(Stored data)
++++++++++++++++++++

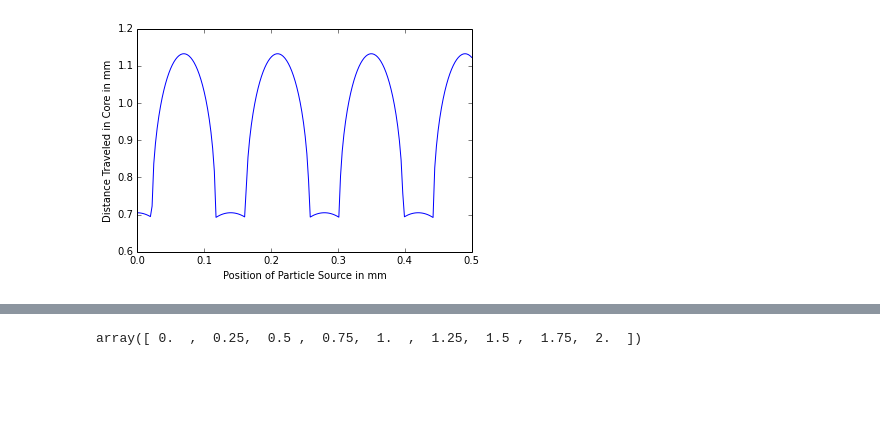
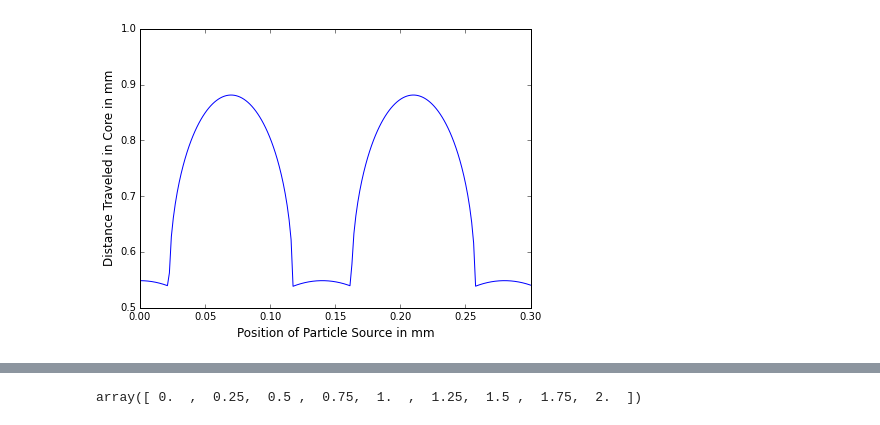
Before and after one commit to mbieker/BA_plots, a Jupyter notebook: Bachelor Arbeit Zusatz Plots.ipynb, the cells around one changed output, grey strips where cells are left out. Saved outputs shown, nothing was run; the diff lists cells and outputs as text; code cells hidden in the pictures; blank space fills up the shorter version.

```diff
--- a/Bachelor Arbeit Zusatz Plots.ipynb
+++ b/Bachelor Arbeit Zusatz Plots.ipynb
@@ -20,18 +21,22 @@ def distance_in_mat(x , fiber_radius, fiber_pitch, num_layers):
     output += num_s*distance_in_fiber(x-fiber_pitch/2,fiber_radius)
     #Nex fibers to ther right in unshited rows
     output += num_u*distance_in_fiber(x-fiber_pitch, fiber_radius)
-    return output
+    #calculate total length traveled in mat
+    total = 2*fiber_radius+(num_layers-1)*0.21
+    return output/total
 distance_in_mat = np.vectorize(distance_in_mat)
 # %%
-x = np.linspace(0,0.5,200)
+x = np.linspace(0,0.3,200)
 y = distance_in_mat(x,.125*0.94,.28,6)
 # %%
 plt.plot(x,y)
-plt.xlabel("Position of Particle Source in mm")
-plt.ylabel("Distance Traveled in Core in mm")
+plt.xlabel("Position of Particle Source in mm",fontsize="large")
+plt.ylabel("Distance Traveled in Core in mm",fontsize="large")
+plt.ylim(0.5,1)
+plt.gcf().set_size_inches((7,5))
 plt.savefig("distance_in_fiber_core.pdf")
 # %% [output]
-[figure, old version]
+[figure, new version]
 # %%
 y_vals = np.random.uniform(0,.27,size=10000)
 # %%
```
Also changed, not shown: parts of 7 cells of this notebook, 4 other files.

++++++++++++++++++++

Set down every record exactly as written, but drop the pictures.

■ RESULT:
Before and after one commit to mbieker/BA_plots, a Jupyter notebook: Bachelor Arbeit Zusatz Plots.ipynb, the cells around one changed output, grey strips where cells are left out. Saved outputs shown, nothing was run; the diff lists cells and outputs as text; code cells hidden in the pictures; blank space fills up the shorter version.

```diff
--- a/Bachelor Arbeit Zusatz Plots.ipynb
+++ b/Bachelor Arbeit Zusatz Plots.ipynb
@@ -20,18 +21,22 @@ def distance_in_mat(x , fiber_radius, fiber_pitch, num_layers):
     output += num_s*distance_in_fiber(x-fiber_pitch/2,fiber_radius)
     #Nex fibers to ther right in unshited rows
     output += num_u*distance_in_fiber(x-fiber_pitch, fiber_radius)
-    return output
+    #calculate total length traveled in mat
+    total = 2*fiber_radius+(num_layers-1)*0.21
+    return output/total
 distance_in_mat = np.vectorize(distance_in_mat)
 # %%
-x = np.linspace(0,0.5,200)
+x = np.linspace(0,0.3,200)
 y = distance_in_mat(x,.125*0.94,.28,6)
 # %%
 plt.plot(x,y)
-plt.xlabel("Position of Particle Source in mm")
-plt.ylabel("Distance Traveled in Core in mm")
+plt.xlabel("Position of Particle Source in mm",fontsize="large")
+plt.ylabel("Distance Traveled in Core in mm",fontsize="large")
+plt.ylim(0.5,1)
+plt.gcf().set_size_inches((7,5))
 plt.savefig("distance_in_fiber_core.pdf")
 # %% [output]
-[figure, old version]
+[figure, new version]
 # %%
 y_vals = np.random.uniform(0,.27,size=10000)
 # %%
```
Also changed, not shown: parts of 7 cells of this notebook, 4 other files.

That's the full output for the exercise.